The encounter allowed us to witness the life of the Confraternidad Judeo Cristiana del Uruguay since its establishment 60 years ago, mentioning and paying homage to those who were its initiators and to those who during the journey have been called to their eternal rest.
The opportunity generated by this Second Latin American Encounter allowed the participating delegations to exchange ideas and proposals in order to continue advancing and strengthening the bonds and joint agendas among the national organizations of the countries in the region.
In several moments, throughout the meeting, mention was made of the work of the ICCJ, highlighting the twork that it promotes in the international theme of the Jewish-Christian dialogue and pointing out the continuous interaction between the regional confraternities and the contents of the Seelisberg declaration and of the 12 Points of Berlin – themes that were also integrated in several of the presentations that were shared with the attendees.
Undoubtedly, every opportunity for personal encounter, supported and accompanied -as in this case- by a large attendance of local religious leaders and academics, strengthens and motivates those of us who are committed to the dynamic and continuous progress of the Jewish-Christian dialogue.

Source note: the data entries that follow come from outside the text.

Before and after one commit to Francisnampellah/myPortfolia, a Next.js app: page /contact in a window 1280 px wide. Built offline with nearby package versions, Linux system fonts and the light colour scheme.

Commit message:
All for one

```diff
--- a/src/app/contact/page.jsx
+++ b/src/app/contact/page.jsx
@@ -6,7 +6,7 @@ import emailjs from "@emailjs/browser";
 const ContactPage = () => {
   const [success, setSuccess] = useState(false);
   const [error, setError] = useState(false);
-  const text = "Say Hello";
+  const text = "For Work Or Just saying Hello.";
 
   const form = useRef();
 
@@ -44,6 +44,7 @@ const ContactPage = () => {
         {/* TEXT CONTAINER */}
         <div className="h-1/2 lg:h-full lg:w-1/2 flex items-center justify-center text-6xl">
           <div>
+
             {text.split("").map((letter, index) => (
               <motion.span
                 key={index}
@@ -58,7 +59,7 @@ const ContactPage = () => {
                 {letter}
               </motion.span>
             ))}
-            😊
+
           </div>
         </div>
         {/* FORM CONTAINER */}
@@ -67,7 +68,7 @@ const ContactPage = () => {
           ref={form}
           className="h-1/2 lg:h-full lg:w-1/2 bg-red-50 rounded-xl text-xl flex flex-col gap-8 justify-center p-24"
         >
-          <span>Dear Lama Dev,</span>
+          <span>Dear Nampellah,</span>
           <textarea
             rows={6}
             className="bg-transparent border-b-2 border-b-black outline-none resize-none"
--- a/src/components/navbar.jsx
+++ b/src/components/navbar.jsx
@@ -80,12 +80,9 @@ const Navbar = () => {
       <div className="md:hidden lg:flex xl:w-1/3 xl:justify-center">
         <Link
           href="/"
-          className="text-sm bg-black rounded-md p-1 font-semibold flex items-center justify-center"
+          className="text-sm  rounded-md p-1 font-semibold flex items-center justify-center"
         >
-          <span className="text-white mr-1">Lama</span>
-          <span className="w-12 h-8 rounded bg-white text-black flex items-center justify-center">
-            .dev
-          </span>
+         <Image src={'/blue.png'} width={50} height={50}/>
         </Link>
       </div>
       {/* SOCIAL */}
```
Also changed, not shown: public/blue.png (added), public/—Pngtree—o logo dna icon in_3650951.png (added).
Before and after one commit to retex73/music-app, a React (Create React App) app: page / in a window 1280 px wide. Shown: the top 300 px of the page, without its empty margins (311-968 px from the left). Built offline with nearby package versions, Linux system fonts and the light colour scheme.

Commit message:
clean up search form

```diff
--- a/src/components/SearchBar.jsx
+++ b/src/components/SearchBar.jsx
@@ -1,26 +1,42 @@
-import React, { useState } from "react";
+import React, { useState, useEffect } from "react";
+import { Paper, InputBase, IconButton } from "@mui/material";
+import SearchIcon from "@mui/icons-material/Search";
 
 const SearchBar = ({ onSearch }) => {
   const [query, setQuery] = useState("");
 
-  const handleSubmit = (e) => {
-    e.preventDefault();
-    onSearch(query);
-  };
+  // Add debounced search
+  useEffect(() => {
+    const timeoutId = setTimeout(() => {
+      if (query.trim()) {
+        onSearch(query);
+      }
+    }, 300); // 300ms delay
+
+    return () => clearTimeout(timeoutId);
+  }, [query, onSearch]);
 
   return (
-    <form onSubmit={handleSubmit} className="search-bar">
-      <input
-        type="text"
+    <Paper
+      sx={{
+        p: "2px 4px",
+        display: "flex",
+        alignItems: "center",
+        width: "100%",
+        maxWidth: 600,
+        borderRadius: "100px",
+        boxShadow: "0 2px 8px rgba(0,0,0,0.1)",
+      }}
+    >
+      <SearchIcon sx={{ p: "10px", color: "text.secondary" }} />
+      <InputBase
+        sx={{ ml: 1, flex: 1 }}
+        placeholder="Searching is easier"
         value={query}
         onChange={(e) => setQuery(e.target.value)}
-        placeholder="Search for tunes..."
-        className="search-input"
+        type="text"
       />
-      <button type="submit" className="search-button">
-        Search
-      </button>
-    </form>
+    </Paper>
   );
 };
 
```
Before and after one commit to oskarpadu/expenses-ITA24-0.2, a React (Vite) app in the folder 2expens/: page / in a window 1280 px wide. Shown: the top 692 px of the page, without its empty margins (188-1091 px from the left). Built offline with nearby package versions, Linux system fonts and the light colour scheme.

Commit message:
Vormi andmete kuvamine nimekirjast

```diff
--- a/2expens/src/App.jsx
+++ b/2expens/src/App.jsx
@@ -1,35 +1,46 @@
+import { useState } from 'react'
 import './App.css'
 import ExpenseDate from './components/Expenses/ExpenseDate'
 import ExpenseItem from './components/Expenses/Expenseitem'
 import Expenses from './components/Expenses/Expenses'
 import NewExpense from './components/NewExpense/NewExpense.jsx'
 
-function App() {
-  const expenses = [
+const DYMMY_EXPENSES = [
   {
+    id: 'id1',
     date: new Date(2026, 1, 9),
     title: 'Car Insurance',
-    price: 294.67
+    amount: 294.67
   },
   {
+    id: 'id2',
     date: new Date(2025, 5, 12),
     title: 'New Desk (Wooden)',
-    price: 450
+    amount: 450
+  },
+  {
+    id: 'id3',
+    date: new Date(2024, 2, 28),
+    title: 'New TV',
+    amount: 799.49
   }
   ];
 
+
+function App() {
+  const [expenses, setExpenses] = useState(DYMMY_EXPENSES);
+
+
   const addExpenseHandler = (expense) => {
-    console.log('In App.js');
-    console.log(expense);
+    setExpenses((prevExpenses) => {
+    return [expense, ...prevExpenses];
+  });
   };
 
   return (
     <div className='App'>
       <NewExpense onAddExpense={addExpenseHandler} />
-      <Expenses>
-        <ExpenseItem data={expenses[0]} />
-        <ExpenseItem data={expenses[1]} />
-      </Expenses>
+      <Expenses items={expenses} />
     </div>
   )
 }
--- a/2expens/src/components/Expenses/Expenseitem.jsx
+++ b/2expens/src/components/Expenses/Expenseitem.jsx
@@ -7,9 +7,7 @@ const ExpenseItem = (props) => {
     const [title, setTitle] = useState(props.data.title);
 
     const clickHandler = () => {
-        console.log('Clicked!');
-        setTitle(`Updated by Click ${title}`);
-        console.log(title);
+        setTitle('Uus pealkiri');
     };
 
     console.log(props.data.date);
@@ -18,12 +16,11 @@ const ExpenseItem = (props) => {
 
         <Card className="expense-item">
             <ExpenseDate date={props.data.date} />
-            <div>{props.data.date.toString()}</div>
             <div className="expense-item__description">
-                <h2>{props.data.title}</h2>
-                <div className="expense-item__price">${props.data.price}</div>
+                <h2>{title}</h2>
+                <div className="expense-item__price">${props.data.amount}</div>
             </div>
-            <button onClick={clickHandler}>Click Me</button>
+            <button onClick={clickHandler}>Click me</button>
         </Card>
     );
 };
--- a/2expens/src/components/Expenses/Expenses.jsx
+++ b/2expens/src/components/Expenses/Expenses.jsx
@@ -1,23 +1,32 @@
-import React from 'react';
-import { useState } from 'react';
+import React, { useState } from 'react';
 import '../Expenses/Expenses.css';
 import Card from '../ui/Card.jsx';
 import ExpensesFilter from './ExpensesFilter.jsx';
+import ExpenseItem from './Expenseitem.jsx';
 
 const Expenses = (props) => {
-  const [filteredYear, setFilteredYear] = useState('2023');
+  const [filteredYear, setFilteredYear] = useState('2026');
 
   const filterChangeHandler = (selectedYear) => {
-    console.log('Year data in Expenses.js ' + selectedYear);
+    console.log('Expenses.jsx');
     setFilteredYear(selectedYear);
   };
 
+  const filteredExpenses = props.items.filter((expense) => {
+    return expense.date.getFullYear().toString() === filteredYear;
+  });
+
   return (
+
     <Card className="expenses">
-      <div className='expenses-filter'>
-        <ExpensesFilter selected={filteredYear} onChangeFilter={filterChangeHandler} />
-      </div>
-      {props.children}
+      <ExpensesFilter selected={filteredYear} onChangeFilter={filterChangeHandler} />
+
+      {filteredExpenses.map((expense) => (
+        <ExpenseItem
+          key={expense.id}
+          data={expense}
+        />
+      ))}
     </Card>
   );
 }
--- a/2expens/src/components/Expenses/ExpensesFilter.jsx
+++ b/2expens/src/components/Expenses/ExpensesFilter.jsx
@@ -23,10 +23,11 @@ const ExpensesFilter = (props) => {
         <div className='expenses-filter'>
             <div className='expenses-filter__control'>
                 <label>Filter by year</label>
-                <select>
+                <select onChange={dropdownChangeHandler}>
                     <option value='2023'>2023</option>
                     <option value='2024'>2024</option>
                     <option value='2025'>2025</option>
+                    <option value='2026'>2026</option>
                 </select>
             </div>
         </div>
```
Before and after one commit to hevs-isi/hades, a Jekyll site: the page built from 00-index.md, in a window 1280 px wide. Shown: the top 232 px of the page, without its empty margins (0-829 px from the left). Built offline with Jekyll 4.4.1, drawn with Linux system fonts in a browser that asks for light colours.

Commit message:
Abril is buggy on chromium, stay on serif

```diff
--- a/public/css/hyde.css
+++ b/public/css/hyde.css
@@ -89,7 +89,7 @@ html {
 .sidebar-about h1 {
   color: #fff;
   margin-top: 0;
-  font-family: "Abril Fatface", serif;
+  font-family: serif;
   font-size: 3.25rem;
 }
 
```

The views, opinions, and conclusions expressed by the author of this article do not necessarily represent the views of the ICCJ, its Executive Board, or its national member organizations.